What the exercise asks: Drop all images and give the records again exactly.

══════════════════════════════

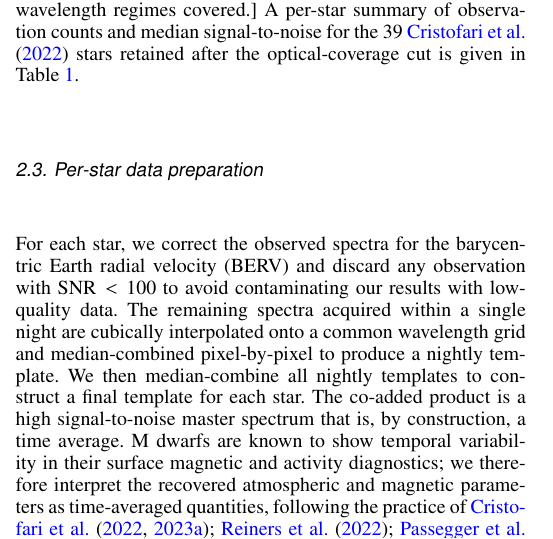
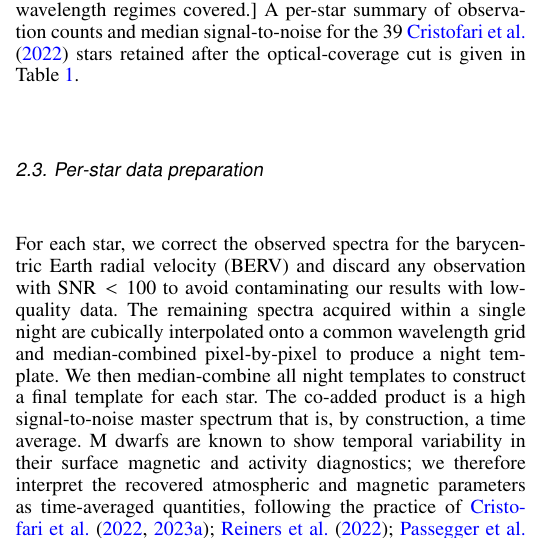
Before and after one commit to Dionco/thesis, a LaTeX thesis (thesis.tex, which reads mainmatter/2-Observations.tex): part of one column of page 1 of 3, cut so that both start at the same text. Compiled offline with pdfLaTeX.

Commit message:
Update on Overleaf.

```diff
--- a/mainmatter/2-Observations.tex
+++ b/mainmatter/2-Observations.tex
@@ -77,4 +77,4 @@ GJ~1002        & M5.5V  & E    & 9   & 185 \\
 \subsection{Per-star data preparation}
 \label{sec:obs_preparation}
 
-For each star, we correct the observed spectra for the barycentric Earth radial velocity (BERV) and discard any observation with ${\rm SNR}<100$ to avoid contaminating our results with low-quality data. The remaining spectra acquired within a single night are cubically interpolated onto a common wavelength grid and median-combined pixel-by-pixel to produce a nightly template. We then median-combine all nightly templates to construct a final template for each star. The co-added product is a high signal-to-noise master spectrum that is, by construction, a time average. M~dwarfs are known to show temporal variability in their surface magnetic and activity diagnostics; we therefore interpret the recovered atmospheric and magnetic parameters as time-averaged quantities, following the practice of \citet{cristofari+2022b, cristofari_2023b, reiners+2022, Passegger_2019}.
+For each star, we correct the observed spectra for the barycentric Earth radial velocity (BERV) and discard any observation with ${\rm SNR}<100$ to avoid contaminating our results with low-quality data. The remaining spectra acquired within a single night are cubically interpolated onto a common wavelength grid and median-combined pixel-by-pixel to produce a night template. We then median-combine all night templates to construct a final template for each star. The co-added product is a high signal-to-noise master spectrum that is, by construction, a time average. M~dwarfs are known to show temporal variability in their surface magnetic and activity diagnostics; we therefore interpret the recovered atmospheric and magnetic parameters as time-averaged quantities, following the practice of \citet{cristofari+2022b, cristofari_2023b, reiners+2022, Passegger_2019}.
```
Also changed, not shown: mainmatter/4-Methods.tex (+1 -1 lines).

══════════════════════════════

Reply:
Before and after one commit to Dionco/thesis, a LaTeX thesis (thesis.tex, which reads mainmatter/2-Observations.tex): part of one column of page 1 of 3, cut so that both start at the same text. Compiled offline with pdfLaTeX.

Commit message:
Update on Overleaf.

```diff
--- a/mainmatter/2-Observations.tex
+++ b/mainmatter/2-Observations.tex
@@ -77,4 +77,4 @@ GJ~1002        & M5.5V  & E    & 9   & 185 \\
 \subsection{Per-star data preparation}
 \label{sec:obs_preparation}
 
-For each star, we correct the observed spectra for the barycentric Earth radial velocity (BERV) and discard any observation with ${\rm SNR}<100$ to avoid contaminating our results with low-quality data. The remaining spectra acquired within a single night are cubically interpolated onto a common wavelength grid and median-combined pixel-by-pixel to produce a nightly template. We then median-combine all nightly templates to construct a final template for each star. The co-added product is a high signal-to-noise master spectrum that is, by construction, a time average. M~dwarfs are known to show temporal variability in their surface magnetic and activity diagnostics; we therefore interpret the recovered atmospheric and magnetic parameters as time-averaged quantities, following the practice of \citet{cristofari+2022b, cristofari_2023b, reiners+2022, Passegger_2019}.
+For each star, we correct the observed spectra for the barycentric Earth radial velocity (BERV) and discard any observation with ${\rm SNR}<100$ to avoid contaminating our results with low-quality data. The remaining spectra acquired within a single night are cubically interpolated onto a common wavelength grid and median-combined pixel-by-pixel to produce a night template. We then median-combine all night templates to construct a final template for each star. The co-added product is a high signal-to-noise master spectrum that is, by construction, a time average. M~dwarfs are known to show temporal variability in their surface magnetic and activity diagnostics; we therefore interpret the recovered atmospheric and magnetic parameters as time-averaged quantities, following the practice of \citet{cristofari+2022b, cristofari_2023b, reiners+2022, Passegger_2019}.
```
Also changed, not shown: mainmatter/4-Methods.tex (+1 -1 lines).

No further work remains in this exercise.